▶ _TASK GOAL_
Print, exactly and completely, the data that appears below.

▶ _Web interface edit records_
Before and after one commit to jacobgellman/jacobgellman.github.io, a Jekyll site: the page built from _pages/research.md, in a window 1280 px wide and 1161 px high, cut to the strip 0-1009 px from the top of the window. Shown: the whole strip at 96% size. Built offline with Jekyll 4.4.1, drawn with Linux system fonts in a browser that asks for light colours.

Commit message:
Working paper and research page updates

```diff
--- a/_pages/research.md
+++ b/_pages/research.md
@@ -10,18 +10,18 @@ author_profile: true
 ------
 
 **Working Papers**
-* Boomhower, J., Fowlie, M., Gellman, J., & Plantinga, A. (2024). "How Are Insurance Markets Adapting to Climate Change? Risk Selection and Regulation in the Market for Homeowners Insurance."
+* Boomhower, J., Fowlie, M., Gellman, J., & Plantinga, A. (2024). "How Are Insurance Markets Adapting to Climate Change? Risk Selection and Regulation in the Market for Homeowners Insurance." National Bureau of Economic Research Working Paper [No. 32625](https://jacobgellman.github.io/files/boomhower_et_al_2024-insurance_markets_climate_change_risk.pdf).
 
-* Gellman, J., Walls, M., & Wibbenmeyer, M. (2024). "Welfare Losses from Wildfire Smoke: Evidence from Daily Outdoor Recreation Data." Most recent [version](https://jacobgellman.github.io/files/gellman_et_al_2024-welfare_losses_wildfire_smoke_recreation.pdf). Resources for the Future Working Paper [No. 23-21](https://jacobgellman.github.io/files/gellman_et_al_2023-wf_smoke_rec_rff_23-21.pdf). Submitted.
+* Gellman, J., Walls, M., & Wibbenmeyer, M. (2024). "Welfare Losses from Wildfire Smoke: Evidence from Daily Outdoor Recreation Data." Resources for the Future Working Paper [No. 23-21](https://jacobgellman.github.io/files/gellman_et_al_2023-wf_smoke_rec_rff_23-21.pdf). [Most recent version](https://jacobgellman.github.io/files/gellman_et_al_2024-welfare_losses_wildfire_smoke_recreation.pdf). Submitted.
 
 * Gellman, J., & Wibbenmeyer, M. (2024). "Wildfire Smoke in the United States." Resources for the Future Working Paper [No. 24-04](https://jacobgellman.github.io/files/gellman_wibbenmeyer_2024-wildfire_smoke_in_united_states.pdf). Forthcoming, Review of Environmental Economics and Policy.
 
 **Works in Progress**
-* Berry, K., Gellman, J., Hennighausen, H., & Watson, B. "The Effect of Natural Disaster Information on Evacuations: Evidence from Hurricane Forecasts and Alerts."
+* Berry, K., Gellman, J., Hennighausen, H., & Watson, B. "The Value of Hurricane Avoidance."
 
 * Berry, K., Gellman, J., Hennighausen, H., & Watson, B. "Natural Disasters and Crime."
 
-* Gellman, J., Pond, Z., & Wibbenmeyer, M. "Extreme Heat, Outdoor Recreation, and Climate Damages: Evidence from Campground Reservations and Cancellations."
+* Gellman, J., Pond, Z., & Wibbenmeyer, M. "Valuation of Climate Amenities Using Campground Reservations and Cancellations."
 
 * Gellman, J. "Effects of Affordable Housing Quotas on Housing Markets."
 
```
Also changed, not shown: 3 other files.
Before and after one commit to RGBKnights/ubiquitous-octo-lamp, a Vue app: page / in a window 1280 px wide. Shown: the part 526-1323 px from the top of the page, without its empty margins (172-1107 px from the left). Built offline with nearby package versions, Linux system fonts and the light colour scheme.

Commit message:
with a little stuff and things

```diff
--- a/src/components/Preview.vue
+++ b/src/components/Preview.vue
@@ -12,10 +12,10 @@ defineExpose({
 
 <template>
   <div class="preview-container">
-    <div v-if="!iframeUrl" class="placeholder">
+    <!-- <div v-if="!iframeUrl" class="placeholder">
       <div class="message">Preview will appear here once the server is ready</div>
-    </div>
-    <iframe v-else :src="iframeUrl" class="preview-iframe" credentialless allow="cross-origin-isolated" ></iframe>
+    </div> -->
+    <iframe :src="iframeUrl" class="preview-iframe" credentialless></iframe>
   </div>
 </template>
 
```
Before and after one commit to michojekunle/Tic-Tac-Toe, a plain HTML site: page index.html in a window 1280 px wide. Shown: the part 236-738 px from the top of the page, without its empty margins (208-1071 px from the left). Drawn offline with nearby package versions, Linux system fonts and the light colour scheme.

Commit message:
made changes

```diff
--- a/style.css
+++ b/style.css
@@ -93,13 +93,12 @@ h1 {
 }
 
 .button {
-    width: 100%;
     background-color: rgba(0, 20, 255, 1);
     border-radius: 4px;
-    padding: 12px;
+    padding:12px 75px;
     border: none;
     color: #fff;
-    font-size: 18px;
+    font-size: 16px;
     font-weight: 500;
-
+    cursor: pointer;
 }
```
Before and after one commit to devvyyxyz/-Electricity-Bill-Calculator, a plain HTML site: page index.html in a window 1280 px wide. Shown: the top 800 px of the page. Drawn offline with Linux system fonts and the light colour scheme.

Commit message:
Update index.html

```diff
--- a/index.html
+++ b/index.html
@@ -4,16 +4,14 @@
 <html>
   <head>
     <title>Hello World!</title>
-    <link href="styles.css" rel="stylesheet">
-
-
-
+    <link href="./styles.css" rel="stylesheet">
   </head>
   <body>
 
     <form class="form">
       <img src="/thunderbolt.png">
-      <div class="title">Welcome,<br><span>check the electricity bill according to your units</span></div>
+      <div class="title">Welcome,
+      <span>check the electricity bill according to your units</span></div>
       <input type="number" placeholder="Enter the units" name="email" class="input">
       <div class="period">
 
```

▶ _YOUR SOLUTION_
Before and after one commit to jacobgellman/jacobgellman.github.io, a Jekyll site: the page built from _pages/research.md, in a window 1280 px wide and 1161 px high, cut to the strip 0-1009 px from the top of the window. Shown: the whole strip at 96% size. Built offline with Jekyll 4.4.1, drawn with Linux system fonts in a browser that asks for light colours.

Commit message:
Working paper and research page updates

```diff
--- a/_pages/research.md
+++ b/_pages/research.md
@@ -10,18 +10,18 @@ author_profile: true
 ------
 
 **Working Papers**
-* Boomhower, J., Fowlie, M., Gellman, J., & Plantinga, A. (2024). "How Are Insurance Markets Adapting to Climate Change? Risk Selection and Regulation in the Market for Homeowners Insurance."
+* Boomhower, J., Fowlie, M., Gellman, J., & Plantinga, A. (2024). "How Are Insurance Markets Adapting to Climate Change? Risk Selection and Regulation in the Market for Homeowners Insurance." National Bureau of Economic Research Working Paper [No. 32625](https://jacobgellman.github.io/files/boomhower_et_al_2024-insurance_markets_climate_change_risk.pdf).
 
-* Gellman, J., Walls, M., & Wibbenmeyer, M. (2024). "Welfare Losses from Wildfire Smoke: Evidence from Daily Outdoor Recreation Data." Most recent [version](https://jacobgellman.github.io/files/gellman_et_al_2024-welfare_losses_wildfire_smoke_recreation.pdf). Resources for the Future Working Paper [No. 23-21](https://jacobgellman.github.io/files/gellman_et_al_2023-wf_smoke_rec_rff_23-21.pdf). Submitted.
+* Gellman, J., Walls, M., & Wibbenmeyer, M. (2024). "Welfare Losses from Wildfire Smoke: Evidence from Daily Outdoor Recreation Data." Resources for the Future Working Paper [No. 23-21](https://jacobgellman.github.io/files/gellman_et_al_2023-wf_smoke_rec_rff_23-21.pdf). [Most recent version](https://jacobgellman.github.io/files/gellman_et_al_2024-welfare_losses_wildfire_smoke_recreation.pdf). Submitted.
 
 * Gellman, J., & Wibbenmeyer, M. (2024). "Wildfire Smoke in the United States." Resources for the Future Working Paper [No. 24-04](https://jacobgellman.github.io/files/gellman_wibbenmeyer_2024-wildfire_smoke_in_united_states.pdf). Forthcoming, Review of Environmental Economics and Policy.
 
 **Works in Progress**
-* Berry, K., Gellman, J., Hennighausen, H., & Watson, B. "The Effect of Natural Disaster Information on Evacuations: Evidence from Hurricane Forecasts and Alerts."
+* Berry, K., Gellman, J., Hennighausen, H., & Watson, B. "The Value of Hurricane Avoidance."
 
 * Berry, K., Gellman, J., Hennighausen, H., & Watson, B. "Natural Disasters and Crime."
 
-* Gellman, J., Pond, Z., & Wibbenmeyer, M. "Extreme Heat, Outdoor Recreation, and Climate Damages: Evidence from Campground Reservations and Cancellations."
+* Gellman, J., Pond, Z., & Wibbenmeyer, M. "Valuation of Climate Amenities Using Campground Reservations and Cancellations."
 
 * Gellman, J. "Effects of Affordable Housing Quotas on Housing Markets."
 
```
Also changed, not shown: 3 other files.
Before and after one commit to RGBKnights/ubiquitous-octo-lamp, a Vue app: page / in a window 1280 px wide. Shown: the part 526-1323 px from the top of the page, without its empty margins (172-1107 px from the left). Built offline with nearby package versions, Linux system fonts and the light colour scheme.

Commit message:
with a little stuff and things

```diff
--- a/src/components/Preview.vue
+++ b/src/components/Preview.vue
@@ -12,10 +12,10 @@ defineExpose({
 
 <template>
   <div class="preview-container">
-    <div v-if="!iframeUrl" class="placeholder">
+    <!-- <div v-if="!iframeUrl" class="placeholder">
       <div class="message">Preview will appear here once the server is ready</div>
-    </div>
-    <iframe v-else :src="iframeUrl" class="preview-iframe" credentialless allow="cross-origin-isolated" ></iframe>
+    </div> -->
+    <iframe :src="iframeUrl" class="preview-iframe" credentialless></iframe>
   </div>
 </template>
 
```
Before and after one commit to michojekunle/Tic-Tac-Toe, a plain HTML site: page index.html in a window 1280 px wide. Shown: the part 236-738 px from the top of the page, without its empty margins (208-1071 px from the left). Drawn offline with nearby package versions, Linux system fonts and the light colour scheme.

Commit message:
made changes

```diff
--- a/style.css
+++ b/style.css
@@ -93,13 +93,12 @@ h1 {
 }
 
 .button {
-    width: 100%;
     background-color: rgba(0, 20, 255, 1);
     border-radius: 4px;
-    padding: 12px;
+    padding:12px 75px;
     border: none;
     color: #fff;
-    font-size: 18px;
+    font-size: 16px;
     font-weight: 500;
-
+    cursor: pointer;
 }
```
Before and after one commit to devvyyxyz/-Electricity-Bill-Calculator, a plain HTML site: page index.html in a window 1280 px wide. Shown: the top 800 px of the page. Drawn offline with Linux system fonts and the light colour scheme.

Commit message:
Update index.html

```diff
--- a/index.html
+++ b/index.html
@@ -4,16 +4,14 @@
 <html>
   <head>
     <title>Hello World!</title>
-    <link href="styles.css" rel="stylesheet">
-
-
-
+    <link href="./styles.css" rel="stylesheet">
   </head>
   <body>
 
     <form class="form">
       <img src="/thunderbolt.png">
-      <div class="title">Welcome,<br><span>check the electricity bill according to your units</span></div>
+      <div class="title">Welcome,
+      <span>check the electricity bill according to your units</span></div>
       <input type="number" placeholder="Enter the units" name="email" class="input">
       <div class="period">
 
```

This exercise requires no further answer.